Signaloid Cloud Compute Engine

Use Case Family:

Quantitative Finance

### Use Case

# Path-Dependent Pricing Stochastic Processes with Arithmetic Brownian Motion

Modeling the price evolution of a financial instrument in the presence of fluctuating market conditions is a critical task for many financial institutions. This use case implements a numerical solution of the stochastic differential equation (SDE) for a arithmetic brownian motion (ABM) process. Numerical solution of the arithmetic brownian motion SDE is often done using a Monte Carlo simulation over a set of paths and across a number of steps. The number of paths is typically thousands to hundreds of thousands and the number of steps is typically the number of stock market trading days in a year (252), or, for certain model scenarios that permit certain simplifications, a single time step is used.

When running on the Signaloid Compute Engine, the kernels implementing the ABM SDE can replace their use of individual samples from some distribution for each path, with a direct computation on a representation of the probability distribution across paths.

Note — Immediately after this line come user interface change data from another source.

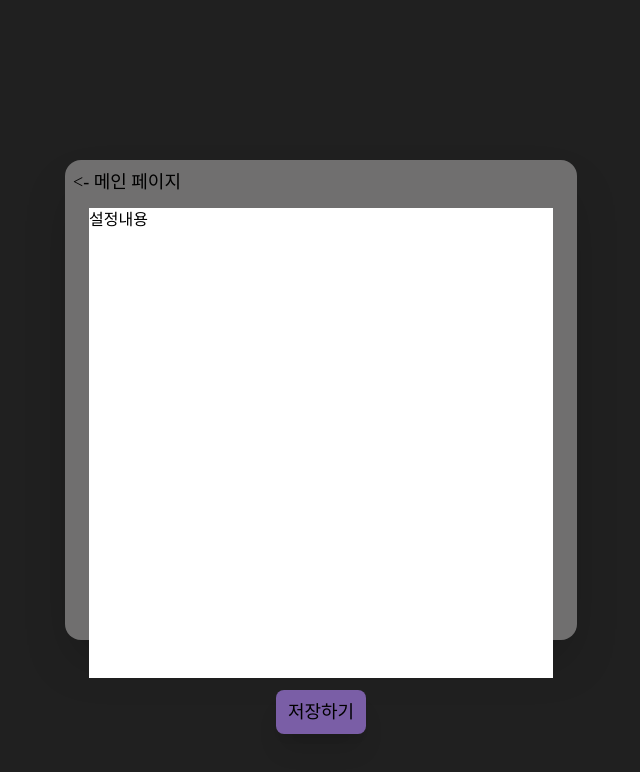
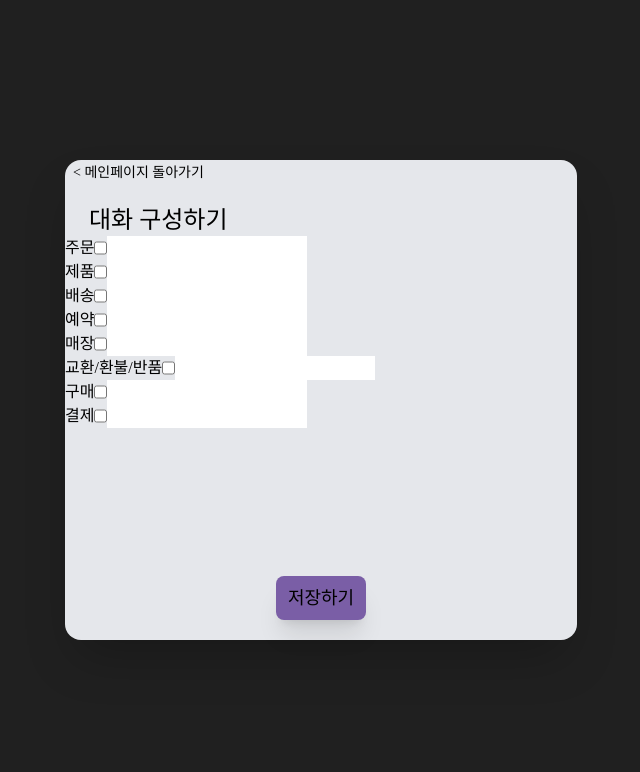
Before and after one commit to stpcoder/AiChatBot, a React (Create React App) app in the folder aichatbot/: page /admin in a window 1280 px wide. Shown: the top 772 px of the page, without its empty margins (319-959 px from the left). Built offline with nearby package versions, Linux system fonts and the light colour scheme; a web font is replaced by a local one.

Commit message:
디자인 추가 구현

```diff
--- a/aichatbot/src/Routing.js
+++ b/aichatbot/src/Routing.js
@@ -1,15 +1,27 @@
-import React from 'react'
+import React, { useState } from 'react'
 import { Routes, Route } from 'react-router-dom'
 import MainPage from './pages/MainPage'
 import UserPage from './pages/UserPage'
 import AdminPage from './pages/AdminPage'
 
 function Routing() {
+  //주문, 제품, 배송, 예약, 매장, 교환_환불_반품, 구매, 결제
+  const [one, setOne] = useState(""); //주문
+  const [two, setTwo] = useState(""); //제품
+  const [thr, setThr] = useState(""); //배송
+  const [fur, setFur] = useState(""); //예약
+  const [fiv, setFiv] = useState(""); //매장
+  const [six, setSix] = useState(""); //교환
+  const [sev, setSev] = useState(""); //구매
+  const [eig, setEig] = useState(""); //결제
+  const [err, setErr] = useState(""); //없는 말일 경우
+  const [init, setInit] = useState("");
+
   return (
     <Routes>
       <Route path = "/" element = {<MainPage/>} />
-      <Route path = "/admin" element = {<AdminPage />} />
-      <Route path = "/user" element = {<UserPage />} />
+      <Route path = "/admin" element = {<AdminPage setOne={setOne} setTwo={setTwo} setThr={setThr} setFur={setFur} setFiv={setFiv} setSiz={setSix} setSev={setSev} setEig={setEig} setErr={setErr} setInit={setInit}/>} />
+      <Route path = "/user" element = {<UserPage one={one} two={two} thr={thr} fur={fur} fiv={fiv} six={six} sev={sev} eig={eig} err={err} init={init} />} />
     </Routes>
   )
 }
--- a/aichatbot/src/axios.js
+++ b/aichatbot/src/axios.js
@@ -1,6 +1,6 @@
 import axios from "axios";
 
-export const axiosPost = async () => {
+export const axiosPost = async (input) => {
   const open = {
     "version": "v2",
     "userId": "U47b00b58c90f8e47428af8b7bddcda3d12",
@@ -8,9 +8,10 @@ export const axiosPost = async () => {
     "timestamp": 12345678,
     "bubbles": [ {
     "type": "text",
-    "data" : { "description" : "제품 가격이 얼마인가요?" } } ],
+    "data" : { "description" : input } } ],
     "event": "send"
   }
+
   const HmacSHA256 = require('crypto-js/hmac-sha256');
   const EncBase64 = require('crypto-js/enc-base64');
   const signatureHeader = HmacSHA256(JSON.stringify(open), 'Z2N3d3VzelNKRUxmUFhmVnlvdlFxVnRGamZTTXd3Q3k=').toString(EncBase64);
@@ -23,6 +24,8 @@ export const axiosPost = async () => {
     headers : header,
     withCredentials : false
   });
-
-  return data;
+  console.log(data);
+  const type = data.data.conversation.scenarioName
+  console.log(type);
+  return type;
 };
--- a/aichatbot/src/pages/AdminPage.js
+++ b/aichatbot/src/pages/AdminPage.js
@@ -1,22 +1,85 @@
-import React from 'react'
+import React, { useState } from 'react'
 import { useNavigate } from 'react-router-dom'
 import { axiosPost } from '../axios';
 
-function AdminPage() {
+function AdminPage({setOne, setTwo, setThr, setFur, setFiv, setSix, setSev, setEig, setErr, setInit}) {
+  //주문, 제품, 배송, 예약, 매장, 교환_환불_반품, 구매, 결제
+  const [var1, var1Set] = useState();
+  const [var2, var2Set] = useState();
+  const [var3, var3Set] = useState();
+  const [var4, var4Set] = useState();
+  const [var5, var5Set] = useState();
+  const [var6, var6Set] = useState();
+  const [var7, var7Set] = useState();
+  const [var8, var8Set] = useState();
+  const [var9, var9Set] = useState();
+  const [var10, var10Set] = useState();
+
+  const [sel1, sel1Set] = useState();
+  const [sel2, sel2Set] = useState();
+  const [sel3, sel3Set] = useState();
+  const [sel4, sel4Set] = useState();
+  const [sel5, sel5Set] = useState();
+  const [sel6, sel6Set] = useState();
+  const [sel7, sel7Set] = useState();
+  const [sel8, sel8Set] = useState();
+
+
+
   const navigate = useNavigate()
   const goMain = async () => {
-    const data = await axiosPost()
-    console.log(data)
-    //navigate("/");
+    navigate("/");
   }
 
   return (
     <div class='bg-[#202020] h-screen flex justify-center '>
-      <div class="bg-[#706f6f] h-3/5 w-2/5 align-middle m-auto rounded-2xl pb-2 shadow-2xl">
-        <div><button class="text-lg ml-2 mt-2 hover:text-white" onClick={goMain}>{`<- 메인 페이지`}</button></div>
-        <div class="mx-6 my-3 h-[470px] bg-white">설정내용</div>
-        <div class="flex justify-center">
-          <button class=" bg-[#7a5ea6] rounded-lg shadow-xl px-3 py-2 hover:text-white text-lg" >저장하기</button>
+      <div class="bg-gray-200 relative h-3/5 w-2/5 align-middle m-auto rounded-2xl pb-2 shadow-2xl">
+        <div>
+          <button onClick={goMain} class="hover:text-gray-300 ml-2 text-sm">{`< 메인페이지 돌아가기`}</button>
+        </div>
+        <div class="mx-6 text-2xl mt-5 ">대화 구성하기</div>
+        <div class="flex">
+          <div>주문</div>
+          <input type='checkbox' checked={sel1} onChange={e => sel1Set(!sel1)}/>
+          <input type='text' value={var1} onChange={e => var1Set(e.target.value)}></input>
+        </div>
+        <div class="flex">
+          <div>제품</div>
+          <input type='checkbox' checked={sel2} onChange={e => sel1Set(!sel2)}/>
+          <input type='text' value={var2} onChange={e => var1Set(e.target.value)}></input>
+        </div>
+        <div class="flex">
+          <div>배송</div>
+          <input type='checkbox' checked={sel3} onChange={e => sel1Set(!sel3)}/>
+          <input type='text' value={var3} onChange={e => var1Set(e.target.value)}></input>
+        </div>
+        <div class="flex">
+          <div>예약</div>
+          <input type='checkbox' checked={sel4} onChange={e => sel1Set(!sel4)}/>
+          <input type='text' value={var4} onChange={e => var1Set(e.target.value)}></input>
+        </div>
+        <div class="flex">
+          <div>매장</div>
+          <input type='checkbox' checked={sel5} onChange={e => sel1Set(!sel5)}/>
+          <input type='text' value={var5} onChange={e => var1Set(e.target.value)}></input>
+        </div>
+        <div class="flex">
+          <div>교환/환불/반품</div>
+          <input type='checkbox' checked={sel6} onChange={e => sel1Set(!sel6)}/>
+          <input type='text' value={var6} onChange={e => var1Set(e.target.value)}></input>
+        </div>
+        <div class="flex">
+          <div>구매</div>
+          <input type='checkbox' checked={sel7} onChange={e => sel1Set(!sel7)}/>
+          <input type='text' value={var7} onChange={e => var1Set(e.target.value)}></input>
+        </div>
+        <div class="flex">
+          <div>결제</div>
+          <input type='checkbox' checked={sel8} onChange={e => sel1Set(!sel8)}/>
+          <input type='text' value={var8} onChange={e => var1Set(e.target.value)}></input>
+        </div>
+        <div class="flex justify-center absolute inset-x-0 bottom-0">
+          <button class=" bg-[#7a5ea6] rounded-lg shadow-xl px-3 py-2 mb-5 hover:text-white text-lg" >저장하기</button>
         </div>
       </div>
     </div>
--- a/aichatbot/src/pages/MainPage.js
+++ b/aichatbot/src/pages/MainPage.js
@@ -12,7 +12,7 @@ function MainPage() {
 
   return (
     <div class='bg-[#202020] h-screen flex justify-center '>
-      <div class="bg-[#706f6f] h-3/5 w-1/5 align-middle m-auto rounded-2xl pb-2 shadow-2xl">
+      <div class="bg-gray-200 h-3/5 w-2/5 max-w-xl align-middle m-auto rounded-2xl pb-2 shadow-2xl">
         <div class='flex justify-center mt-6'>
           <div class='text-3xl'>모두의 대화👂</div>
         </div>
@@ -25,19 +25,17 @@ function MainPage() {
         <div class='flex justify-center mt-3'>
           <div class='text-sm'> 개발자 연락처 - thbrian@postech.ac.kr </div>
         </div>
-        <div class='flex justify-center mt-20 h-[240px] rounded-2xl mx-3 mb-3'>
-          <div class='w-4/5 flex justify-center m-auto'>
-            <div>
-              <button class='bg-[#7a5ea6] shadow-xl mx-1 w-72 h-20 rounded-2xl mb-10 hover:bg-[#7a5ea6] hover:text-white text-center align-middle '
+        <div class='flex justify-center mt-10 h-1/4'>
+          <button class='m-auto bg-[#7a5ea6] shadow-xl mx-1 w-4/6 h-2/3 rounded-2xl hover:bg-[#7a5ea6] hover:text-blue-200 text-white text-center align-middle '
                       onClick={toAdmin}>
             <div class='text-2xl'>관리자 페이지 연결</div>
           </button>
-              <button class='bg-[#7a5ea6] shadow-xl mx-1 w-72 h-20 rounded-2xl hover:bg-[#7a5ea6] hover:text-white text-center align-middle '
+        </div>
+        <div class='flex justify-center h-1/4'>
+          <button class='m-auto bg-[#7a5ea6] shadow-xl mx-1 w-4/6 h-2/3 rounded-2xl hover:bg-[#7a5ea6] hover:text-blue-200 text-white text-center align-middle '
                     onClick={toUser}>
             <div class='text-2xl'>고객용 페이지 연결</div>
           </button>
-            </div>
-          </div>
         </div>
       </div>
     </div>
```
Also changed, not shown: aichatbot/src/pages/UserPage.js (+78 -15 lines). Lines whose indentation alone changed are shown as unchanged.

This allows the code kernel running on the Signaloid Compute Engine to compute the same kind of distribution, in a single pass over the time steps, as the Monte Carlo simulation across the thousands or hundreds of thousands of paths.

For the ABM SDE, an implementation on the Signaloid C0 processor runs 2.8x faster than an already fast C-language Monte-Carlo-based implementation of the same model running on an AWS r7iz high-performance instance.

Plot (see Note 1 below for details) of output distribution when running on a Signaloid C0Pro-L core that provides the 2.8x speedup.

Plot (see Note 1 below for details) of the output of an 215k-iteration Monte Carlo for this use case. This Monte Carlo iteration count provides the same or better Wasserstein distance to ground truth (1M-iteration) Monte Carlo as execution on a Signaloid C0Pro-L core (which is 2.8x faster).

Plot (see Note 1 below for details) of ground truth (1M-iteration) Monte Carlo.

### Note 1:

The underlying distribution representations are not literal histograms: The distribution plots use an adaptive algorithm to render a mutually-consistent and human-interpretable depiction for both the Signaloid distribution representations and the Monte Carlo samples, to permit qualitative comparison.

### Note 2:

Because Monte Carlo works by statistical sampling, each set of multi-iteration Monte Carlo runs (e.g., each time a 200k-iteration Monte Carlo is run) will result in a slightly different final distribution. By contrast, the results from Signaloid's platform are completely deterministic and yield the same distribution each time, for a given Signaloid C0 core type. The performance improvement over Monte Carlo results above show the performance speedup of running on Signaloid's platform, compared to running a Monte Carlo on an AWS r7iz high-performance AWS instance, for the same quality of distribution while accounting for the variations inherent in Monte Carlo. To compare the quality of distribution, we run a large Monte Carlo until convergence (e.g., 1M iterations) and use this as a baseline or ground truth reference for distribution quality (not for performance). We then compare performance of the Signaloid solution against a Monte Carlo iteration count for which the output distributions of 100 out of 100 repetitions are all at smaller Wasserstein distance (than the Signaloid-core-executed algorithm's output distribution) to the output distribution of the baseline reference. Intuitively, this analysis gives the Monte Carlo iteration count that results in an output distribution that is never worse than the Signaloid-core-executed computation's output distribution. 2.8x speedup achieved on a Signaloid C0Pro-L core. Performance data based on Spring 2024 release of Signaloid's technology.